RISK FOR ELECTROLYTE IMBALANCE
At risk for change in serum electrolyte levels that may compromise
• Fluid imbalance (e.g., dehydra-
• Renal dysfunction
tion, water intoxication)
• Endocrine dysfunction
• Treatment-related side effects
• Impaired regulatory mechanisms
(e.g., medications, drains)
(e.g., diabetes insipidus, syn-
drome of inappropriate
antiduretic hormone (SIADH))
ASSESSMENT FOCUS (Refer to comprehensive assessment parameters.)
• Fluid and electrolytes
• Physical regulation
The patient will
• Maintain electrolyte levels within the normal limits.
• Maintain adequate ﬂuid balance consistent with underlying disease
• Identify health situations that increase risk for electrolyte
imbalance and verbalize interventions to promote balance.
• Verbalize signs and symptoms that require immediate intervention
by healthcare provider.
• Remain safe from injury associated with electrolyte imbalance.
SUGGESTED NOC OUTCOMES
Electrolyte & Acid–Base Balance, Fluid Balance
INTERVENTIONS AND RATIONALES
Determine: Assess patient’s ﬂuid status. Patients who demonstrate
ﬂuid volume alterations are likely to have electrolyte alterations as
Monitor patient for physical signs of electrolyte imbalance. Many
cardiac, neurological, and musculoskeletal symptoms are indicative
of speciﬁc electrolyte abnormalities.
Perform: Collect and evaluate serum electrolyte results as ordered to
allow for prompt diagnosis and treatment of any abnormalities.
Treat underlying medical condition. Correction of the underlying
cause of electrolyte imbalance is the ﬁrst step in correcting
Inform: Educate patient and family regarding risks for electrolyte dis-
turbances associated with their particular medical condition and pos-
sible interventions if symptoms occur. Early identiﬁcation and inter-
vention may prevent life-threatening complications of electrolyte
Attend: Provide support and encouragement to patient and family in
their efforts to participate in the management of the condition. Pos-
itive feedback will increase self-conﬁdence and feeling of partnership
Manage: Coordinate care with other members of the healthcare team
to provide safe environment.

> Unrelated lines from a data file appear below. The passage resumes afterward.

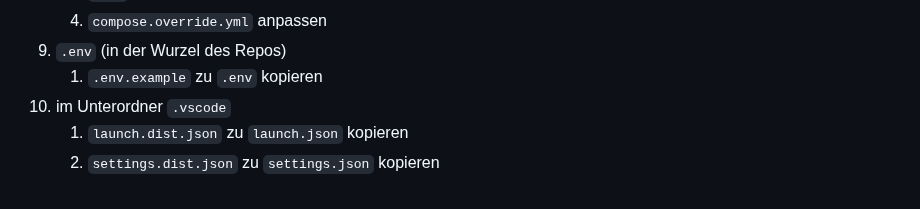
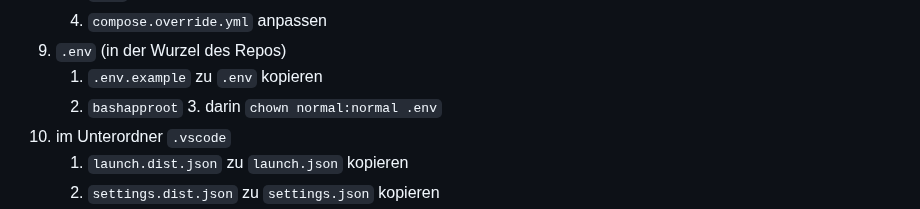
Before and after one commit to seb-mesow/meik, a Markdown page: README.md, the part around the change. GitHub-like rendering.

```diff
--- a/README.md
+++ b/README.md
@@ -58,6 +58,8 @@ https://linuxcapable.com/how-to-install-php-on-linux-mint/
 	4. `compose.override.yml` anpassen
 9. `.env` (in der Wurzel des Repos)
 	1. `.env.example` zu `.env` kopieren
+	2. `bashapproot`
+		3. darin `chown normal:normal .env`
 10. im Unterordner `.vscode`
 	1. `launch.dist.json` zu `launch.json` kopieren
 	2. `settings.dist.json` zu `settings.json` kopieren
```
Also changed, not shown: doc/ADR.md (added, +11 -0 lines).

Electrolyte imbalances can cause poor
coordination, weakness, and altered gait.
SUGGESTED NIC INTERVENTIONS
Electrolyte Management, Electrolyte Monitoring, Fluid–Electrolyte
Noble, K. A. (2008). Fluid and electrolyte imbalance: A bridge over troubled
water. Journal of Perianesthesia Nursing, 23, 267–272.